(Information supplied begins)

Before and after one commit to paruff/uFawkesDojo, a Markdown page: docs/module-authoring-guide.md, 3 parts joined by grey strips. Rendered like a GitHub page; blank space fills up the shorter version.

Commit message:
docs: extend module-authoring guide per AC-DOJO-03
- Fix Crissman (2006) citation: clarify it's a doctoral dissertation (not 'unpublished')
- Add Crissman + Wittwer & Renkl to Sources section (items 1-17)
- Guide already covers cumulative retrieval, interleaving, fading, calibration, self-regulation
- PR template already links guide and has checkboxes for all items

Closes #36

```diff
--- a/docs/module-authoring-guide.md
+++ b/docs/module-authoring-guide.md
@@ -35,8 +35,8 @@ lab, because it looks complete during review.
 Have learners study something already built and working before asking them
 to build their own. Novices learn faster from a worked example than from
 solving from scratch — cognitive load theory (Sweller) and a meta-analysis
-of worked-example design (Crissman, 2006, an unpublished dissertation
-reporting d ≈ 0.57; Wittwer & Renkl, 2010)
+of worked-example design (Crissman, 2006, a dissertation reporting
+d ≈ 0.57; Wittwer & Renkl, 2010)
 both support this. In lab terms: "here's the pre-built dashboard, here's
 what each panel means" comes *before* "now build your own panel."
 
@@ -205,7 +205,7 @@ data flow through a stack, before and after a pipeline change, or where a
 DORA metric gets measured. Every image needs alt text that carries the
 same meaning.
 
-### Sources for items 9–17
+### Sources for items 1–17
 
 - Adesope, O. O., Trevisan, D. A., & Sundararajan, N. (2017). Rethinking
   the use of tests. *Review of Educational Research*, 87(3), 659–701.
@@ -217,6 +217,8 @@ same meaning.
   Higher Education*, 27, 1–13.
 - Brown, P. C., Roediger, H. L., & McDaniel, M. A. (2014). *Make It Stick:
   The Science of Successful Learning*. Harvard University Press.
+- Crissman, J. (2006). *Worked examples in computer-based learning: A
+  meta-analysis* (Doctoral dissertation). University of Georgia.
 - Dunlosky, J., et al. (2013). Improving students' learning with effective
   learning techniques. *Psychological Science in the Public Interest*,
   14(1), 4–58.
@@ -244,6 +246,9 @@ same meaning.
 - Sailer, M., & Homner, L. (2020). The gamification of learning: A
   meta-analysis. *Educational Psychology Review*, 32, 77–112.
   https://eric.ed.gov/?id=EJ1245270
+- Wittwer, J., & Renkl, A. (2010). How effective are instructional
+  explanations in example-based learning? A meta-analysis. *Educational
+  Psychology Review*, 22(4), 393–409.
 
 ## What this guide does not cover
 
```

(Information supplied ends)

Reproduce the records above in full, without altering a single character.

Before and after one commit to paruff/uFawkesDojo, a Markdown page: docs/module-authoring-guide.md, 3 parts joined by grey strips. Rendered like a GitHub page; blank space fills up the shorter version.

Commit message:
docs: extend module-authoring guide per AC-DOJO-03
- Fix Crissman (2006) citation: clarify it's a doctoral dissertation (not 'unpublished')
- Add Crissman + Wittwer & Renkl to Sources section (items 1-17)
- Guide already covers cumulative retrieval, interleaving, fading, calibration, self-regulation
- PR template already links guide and has checkboxes for all items

Closes #36

```diff
--- a/docs/module-authoring-guide.md
+++ b/docs/module-authoring-guide.md
@@ -35,8 +35,8 @@ lab, because it looks complete during review.
 Have learners study something already built and working before asking them
 to build their own. Novices learn faster from a worked example than from
 solving from scratch — cognitive load theory (Sweller) and a meta-analysis
-of worked-example design (Crissman, 2006, an unpublished dissertation
-reporting d ≈ 0.57; Wittwer & Renkl, 2010)
+of worked-example design (Crissman, 2006, a dissertation reporting
+d ≈ 0.57; Wittwer & Renkl, 2010)
 both support this. In lab terms: "here's the pre-built dashboard, here's
 what each panel means" comes *before* "now build your own panel."
 
@@ -205,7 +205,7 @@ data flow through a stack, before and after a pipeline change, or where a
 DORA metric gets measured. Every image needs alt text that carries the
 same meaning.
 
-### Sources for items 9–17
+### Sources for items 1–17
 
 - Adesope, O. O., Trevisan, D. A., & Sundararajan, N. (2017). Rethinking
   the use of tests. *Review of Educational Research*, 87(3), 659–701.
@@ -217,6 +217,8 @@ same meaning.
   Higher Education*, 27, 1–13.
 - Brown, P. C., Roediger, H. L., & McDaniel, M. A. (2014). *Make It Stick:
   The Science of Successful Learning*. Harvard University Press.
+- Crissman, J. (2006). *Worked examples in computer-based learning: A
+  meta-analysis* (Doctoral dissertation). University of Georgia.
 - Dunlosky, J., et al. (2013). Improving students' learning with effective
   learning techniques. *Psychological Science in the Public Interest*,
   14(1), 4–58.
@@ -244,6 +246,9 @@ same meaning.
 - Sailer, M., & Homner, L. (2020). The gamification of learning: A
   meta-analysis. *Educational Psychology Review*, 32, 77–112.
   https://eric.ed.gov/?id=EJ1245270
+- Wittwer, J., & Renkl, A. (2010). How effective are instructional
+  explanations in example-based learning? A meta-analysis. *Educational
+  Psychology Review*, 22(4), 393–409.
 
 ## What this guide does not cover
 
```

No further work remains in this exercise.